Author: Lehanne Bleumink, Manager, HR Services, Gold Seal
With the announcement of the stage 2 shutdown by the government this week, where specific businesses have been ordered to close, it’s important to now consider what this may mean for your business if things change further and options available. The Fair Work website updates information as required, and will continue to help guide you to make decisions on the best approach in your business as things develop and change.
While there’s a lot of information available online regarding how to manage your business during these uncertain times, we encourage you to Click Here for a link to the Fair Work website. As this information is updated regularly you can check this link daily for updated information. It includes a number of frequently asked questions with extra guidance added as required.
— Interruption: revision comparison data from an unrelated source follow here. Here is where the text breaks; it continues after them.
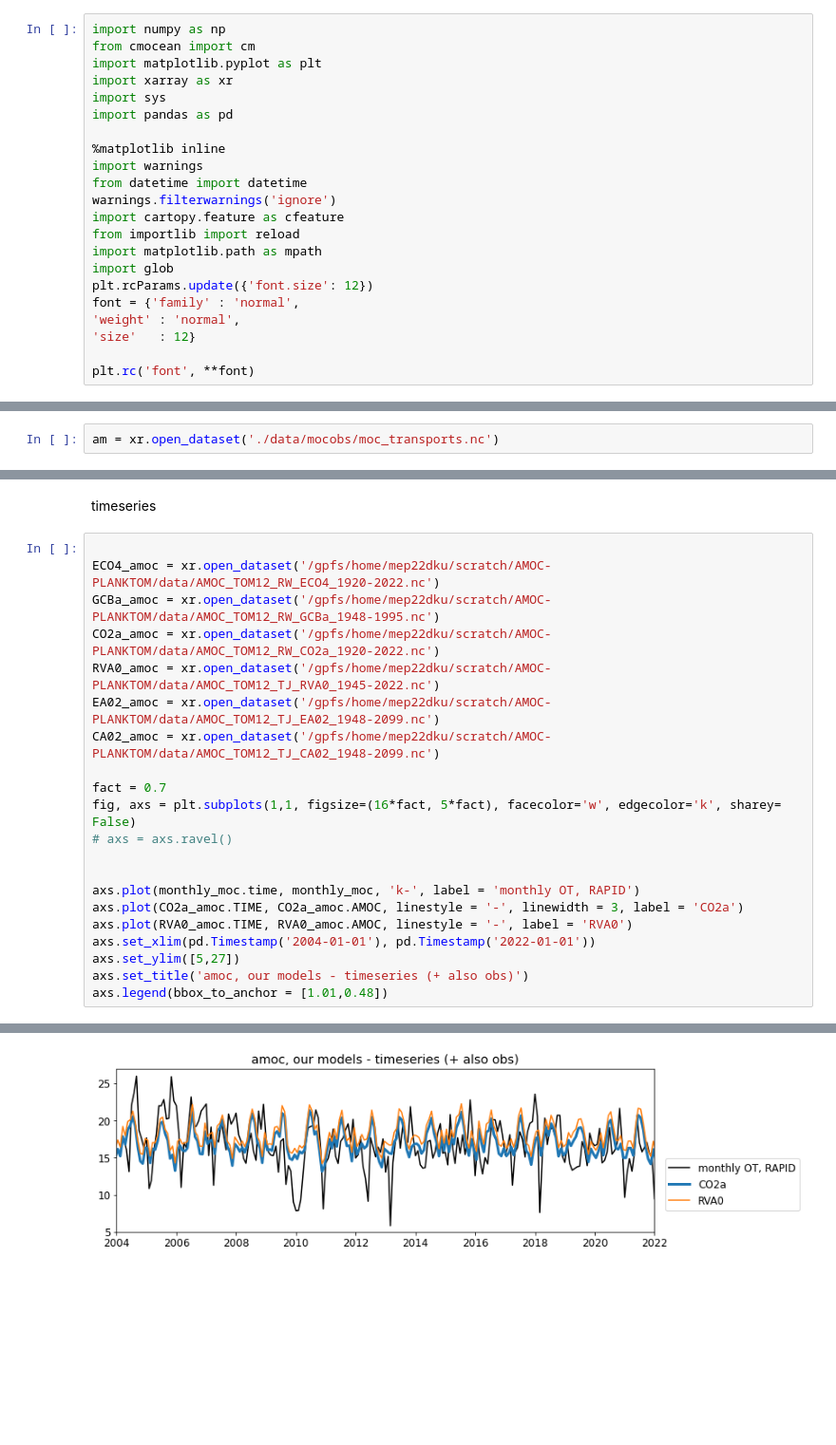
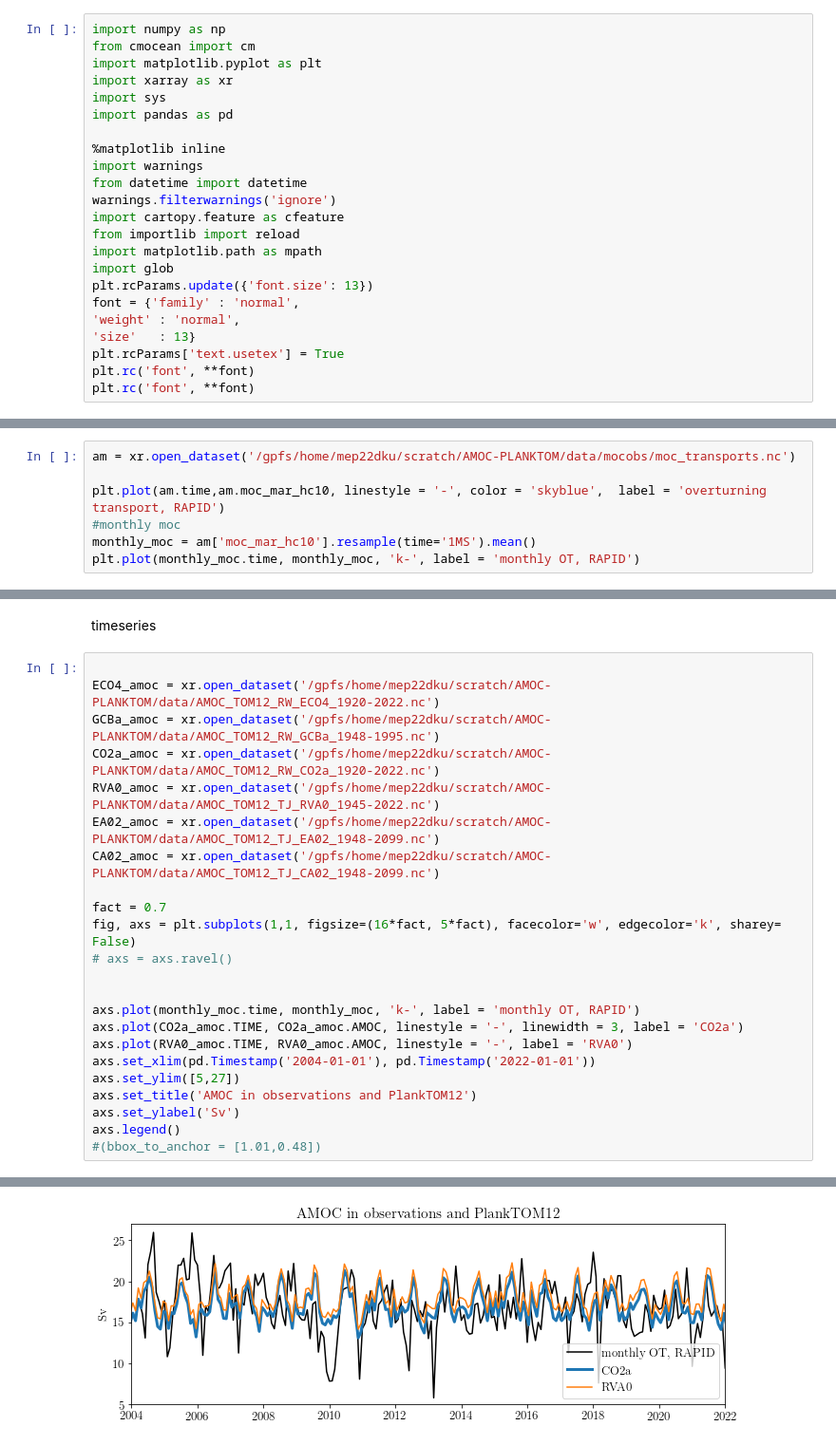
Before and after one commit to tjarnikova/AMOC-PLANKTOM, a Jupyter notebook: makeAMOC_modelts.ipynb, the cells around one changed output, grey strips where cells are left out. Shown: that part at 95% size. Saved outputs shown, nothing was run; the diff lists cells and outputs as text; blank space fills up the shorter version.

```diff
--- a/makeAMOC_modelts.ipynb
+++ b/makeAMOC_modelts.ipynb
@@ -51,12 +51,13 @@ import cartopy.feature as cfeature
 from importlib import reload
 import matplotlib.path as mpath
 import glob
-plt.rcParams.update({'font.size': 12})
+plt.rcParams.update({'font.size': 13})
 font = {'family' : 'normal',
 'weight' : 'normal',
-'size'   : 12}
-
+'size'   : 13}
+plt.rcParams['text.usetex'] = True
 plt.rc('font', **font)
+plt.rc('font', **font)
 # %%
 ml = {
     'RW_ECO4' : {'desc' : 'RW_ECO4 (ERA5)',
@@ -170,4 +171,9 @@ if extract:
         print(f'{tnam} {tst} {ten}')
         make_amoc_nc(tnam, yrFrom = tst, yrTo = ten)
 # %%
-am = xr.open_dataset('./data/mocobs/moc_transports.nc')
+am = xr.open_dataset('/gpfs/home/mep22dku/scratch/AMOC-PLANKTOM/data/mocobs/moc_transports.nc')
+
+plt.plot(am.time,am.moc_mar_hc10, linestyle = '-', color = 'skyblue',  label = 'overturning transport, RAPID')
+#monthly moc
+monthly_moc = am['moc_mar_hc10'].resample(time='1MS').mean()
+plt.plot(monthly_moc.time, monthly_moc, 'k-', label = 'monthly OT, RAPID')
@@ -230,27 +236,29 @@ timeseries
 # %%
 
 ECO4_amoc = xr.open_dataset('/gpfs/home/mep22dku/scratch/AMOC-PLANKTOM/data/AMOC_TOM12_RW_ECO4_1920-2022.nc')
 GCBa_amoc = xr.open_dataset('/gpfs/home/mep22dku/scratch/AMOC-PLANKTOM/data/AMOC_TOM12_RW_GCBa_1948-1995.nc')
 CO2a_amoc = xr.open_dataset('/gpfs/home/mep22dku/scratch/AMOC-PLANKTOM/data/AMOC_TOM12_RW_CO2a_1920-2022.nc')
 RVA0_amoc = xr.open_dataset('/gpfs/home/mep22dku/scratch/AMOC-PLANKTOM/data/AMOC_TOM12_TJ_RVA0_1945-2022.nc')
 EA02_amoc = xr.open_dataset('/gpfs/home/mep22dku/scratch/AMOC-PLANKTOM/data/AMOC_TOM12_TJ_EA02_1948-2099.nc')
 CA02_amoc = xr.open_dataset('/gpfs/home/mep22dku/scratch/AMOC-PLANKTOM/data/AMOC_TOM12_TJ_CA02_1948-2099.nc')
 
 fact = 0.7
 fig, axs = plt.subplots(1,1, figsize=(16*fact, 5*fact), facecolor='w', edgecolor='k', sharey= False)
 # axs = axs.ravel()
 
 
 axs.plot(monthly_moc.time, monthly_moc, 'k-', label = 'monthly OT, RAPID')
 axs.plot(CO2a_amoc.TIME, CO2a_amoc.AMOC, linestyle = '-', linewidth = 3, label = 'CO2a')
 axs.plot(RVA0_amoc.TIME, RVA0_amoc.AMOC, linestyle = '-', label = 'RVA0')
 axs.set_xlim(pd.Timestamp('2004-01-01'), pd.Timestamp('2022-01-01'))
 axs.set_ylim([5,27])
-axs.set_title('amoc, our models - timeseries (+ also obs)')
-axs.legend(bbox_to_anchor = [1.01,0.48])
+axs.set_title('AMOC in observations and PlankTOM12')
+axs.set_ylabel('Sv')
+axs.legend()
+#(bbox_to_anchor = [1.01,0.48])
 # %% [output]
 <matplotlib.legend.Legend at 0x...>
-[figure, old version]
+[figure, new version]
 # %%
 from scipy import stats
 
```
Also changed, not shown: parts of 3 cells of this notebook, 5 other files.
While the Fair Work site does have a lot of information, here are some options to consider for your business:
Working from home
Many businesses have already prepared and moved to working from home. Consider which roles may be performed from home and make the necessary arrangements regarding equipment required to perform the role effectively. There may be productivity challenges as people ‘learn’ to work from home effectively. You can read the recent article about working from home here.
Where employees are required to record their hours of work (for example, in relation to annualised wage arrangements under the BFI Award), this needs to continue when they’re working from home. Employers and employees are encouraged to discuss how this should occur.
An employer and employee may agree for the employee to be paid their accrued annual or long service leave if it’s not possible to work from home due to the nature of their role.
If your employee has been affected by the shutdown of schools this may be considered an unexpected family emergency. In this instance the employee may be able claim personal leave under the Fair Work Act. As such, your employee may be able to utilise their personal/carer’s leave accruals to cover this period. If they run out of personal/carer’s leave they may wish to utilise alternative leave, such as annual or long service leave.
Reducing hours as an alternative to redundancy
An employer may not be able to sustain paying some or all its employees, an option may be to consider a reduction in hours as an alternative to redundancies. If there are any alternatives, such as this, have a discussion with affected employees to see if they would be willing to do this. If they agree, ensure that any changes to terms and conditions are recorded in writing.
It’s important to remember, reducing a permanent employee’s ordinary hours usually requires the employee’s agreement. Be careful not to pressure the employee into agreeing with the threat of redundancy if they don’t agree.
Following the review of your business, if the only option is redundancy, it is important to follow the correct process or you risk a possible unfair dismissal claim due to it being considered not genuine based on the process followed. The Fair Work Act has requirements that employers have to meet before they can terminate, such as providing notice.
Generally speaking the redundancy process will involve the following:
Step 1: Consult and communicate changes to the employees affected – invite them to a consultation meeting to let them know that, due to the down turn in business, their position may be made redundant. Give them the opportunity to ask questions and to put forward any ideas they may have to avoid redundancy.
Step 2: Find out about notice periods and redundancy entitlements – it is important to provide what it means for them financially if possible
Step 3: Redeployment – discuss any redeployment opportunities that may exist in the business, it is not a requirement to ‘create’ a role for them that doesn’t exist
Step 4: Final consultation meeting – meet with the employee to advise them of the outcome of the redundancy process. Provide your letter of termination of employment, outline that their employment has been terminated on grounds of redundancy.
This information above is of a general nature. The HR Guidance handbook has detailed information, including a step by step process to follow. There’s also a redundancy letter and redundancy checklist template available.
If the Government or Department of Health orders you to fully shut down, or part of the workplace to shut down and your employees can’t reasonably work elsewhere, you may be in a position to stand them down. Even if the Health authorities don’t advise you to fully shut down, you can still request that employees work remotely, or shut down the workplace based on health and safety grounds and for any other stoppage of work for which the employer cannot be held responsible.
The requirements under the Fair Work Act for unpaid stand downs can only be accessed when an employee cannot usefully be employed during that period because of a particular circumstance. An employer must show that all steps were taken to find useful employment for the employee/s. This does not mean an employer is bound to place employees in positions that are substantially different to their contracted position or significantly amend the entire system of work. The effect of the stand down is that the employer is not required to pay the employee for that period.
If the business can continue to operate and the employee can still be usefully employed, then you are unable to apply the stand down provisions of the Fair Work Act. Prior to standing down an employee, you should consider any consultation and notice requirements.
The Fair Work link above has further detailed information on stand downs. It is important to note,
Employers cannot generally stand down employees simply because of a deterioration of business conditions or because an employee has Coronavirus/COVID 19.
We encourage employers and employees to work together to find appropriate solutions that suit the needs of individual workplaces. This may include taking different forms of leave, working from home, or taking extra precautions in the workplace.
For assistance on any of your HR/IR requirements – call Gold Seal on 03 9510 5100 or email email@example.com